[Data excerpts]
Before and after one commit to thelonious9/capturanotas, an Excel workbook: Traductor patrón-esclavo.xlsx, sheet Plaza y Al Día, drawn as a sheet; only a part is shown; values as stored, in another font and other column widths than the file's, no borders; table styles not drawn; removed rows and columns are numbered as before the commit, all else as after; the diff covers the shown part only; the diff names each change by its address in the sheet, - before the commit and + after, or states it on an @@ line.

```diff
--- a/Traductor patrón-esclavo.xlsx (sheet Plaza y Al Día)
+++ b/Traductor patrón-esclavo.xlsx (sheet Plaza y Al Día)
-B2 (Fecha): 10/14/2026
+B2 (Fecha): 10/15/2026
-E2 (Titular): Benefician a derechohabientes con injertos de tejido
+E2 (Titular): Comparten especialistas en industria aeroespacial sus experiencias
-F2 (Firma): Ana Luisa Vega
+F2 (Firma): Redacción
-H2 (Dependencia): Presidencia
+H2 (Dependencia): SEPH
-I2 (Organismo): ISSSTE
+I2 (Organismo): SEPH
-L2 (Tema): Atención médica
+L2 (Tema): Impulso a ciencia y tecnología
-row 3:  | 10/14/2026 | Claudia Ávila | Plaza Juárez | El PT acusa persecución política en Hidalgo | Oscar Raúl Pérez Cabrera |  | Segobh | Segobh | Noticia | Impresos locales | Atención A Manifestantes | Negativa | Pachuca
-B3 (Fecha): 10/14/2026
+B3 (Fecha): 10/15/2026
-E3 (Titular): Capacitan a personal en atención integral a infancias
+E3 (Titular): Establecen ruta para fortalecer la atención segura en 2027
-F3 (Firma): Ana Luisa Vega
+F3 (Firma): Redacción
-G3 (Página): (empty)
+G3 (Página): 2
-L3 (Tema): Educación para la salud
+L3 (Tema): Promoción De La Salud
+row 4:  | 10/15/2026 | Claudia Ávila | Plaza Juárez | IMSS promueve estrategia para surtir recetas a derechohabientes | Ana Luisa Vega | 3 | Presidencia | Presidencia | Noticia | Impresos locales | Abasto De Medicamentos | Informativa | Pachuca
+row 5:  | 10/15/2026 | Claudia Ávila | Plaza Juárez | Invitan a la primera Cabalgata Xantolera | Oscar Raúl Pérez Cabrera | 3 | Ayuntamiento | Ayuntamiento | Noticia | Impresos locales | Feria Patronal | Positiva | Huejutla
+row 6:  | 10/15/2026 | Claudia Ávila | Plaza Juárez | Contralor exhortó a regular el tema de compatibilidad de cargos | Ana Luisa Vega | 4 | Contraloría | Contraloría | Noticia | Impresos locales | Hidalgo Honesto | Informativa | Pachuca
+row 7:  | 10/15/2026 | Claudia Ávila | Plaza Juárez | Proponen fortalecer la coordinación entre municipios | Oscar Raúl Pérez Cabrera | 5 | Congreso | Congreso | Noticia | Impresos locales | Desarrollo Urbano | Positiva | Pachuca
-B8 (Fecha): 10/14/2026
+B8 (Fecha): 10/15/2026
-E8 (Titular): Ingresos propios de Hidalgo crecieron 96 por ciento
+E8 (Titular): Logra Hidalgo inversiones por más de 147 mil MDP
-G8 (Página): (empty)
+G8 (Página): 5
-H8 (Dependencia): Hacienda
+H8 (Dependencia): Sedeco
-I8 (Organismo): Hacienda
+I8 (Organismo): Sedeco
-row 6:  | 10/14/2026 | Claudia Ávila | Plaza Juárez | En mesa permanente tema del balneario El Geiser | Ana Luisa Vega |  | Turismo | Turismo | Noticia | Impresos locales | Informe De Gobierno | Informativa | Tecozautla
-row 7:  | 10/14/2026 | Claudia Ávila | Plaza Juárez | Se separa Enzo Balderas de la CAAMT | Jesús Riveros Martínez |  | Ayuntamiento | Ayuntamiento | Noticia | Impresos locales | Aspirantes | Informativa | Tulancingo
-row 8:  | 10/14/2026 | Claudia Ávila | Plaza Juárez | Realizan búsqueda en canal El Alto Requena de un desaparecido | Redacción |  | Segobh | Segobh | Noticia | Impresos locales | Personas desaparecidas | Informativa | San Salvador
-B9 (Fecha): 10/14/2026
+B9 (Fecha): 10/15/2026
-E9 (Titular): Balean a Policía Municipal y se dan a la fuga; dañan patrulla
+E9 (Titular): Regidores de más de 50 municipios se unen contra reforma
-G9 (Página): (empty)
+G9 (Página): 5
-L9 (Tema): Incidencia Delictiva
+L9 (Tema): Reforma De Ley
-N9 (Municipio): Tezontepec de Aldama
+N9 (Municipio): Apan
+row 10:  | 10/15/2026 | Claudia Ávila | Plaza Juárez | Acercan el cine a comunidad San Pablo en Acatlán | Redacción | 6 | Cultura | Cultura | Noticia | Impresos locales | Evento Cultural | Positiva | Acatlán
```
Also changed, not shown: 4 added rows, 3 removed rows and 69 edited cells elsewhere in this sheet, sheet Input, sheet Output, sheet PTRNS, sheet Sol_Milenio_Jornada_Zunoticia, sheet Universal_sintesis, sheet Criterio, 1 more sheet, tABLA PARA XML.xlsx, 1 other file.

__Work required__:
Check each line of the entries for the string "Página". Copy the lines that have it.

__Exercise response__:
-G3 (Página): (empty)
+G3 (Página): 2
-G8 (Página): (empty)
+G8 (Página): 5
-G9 (Página): (empty)
+G9 (Página): 5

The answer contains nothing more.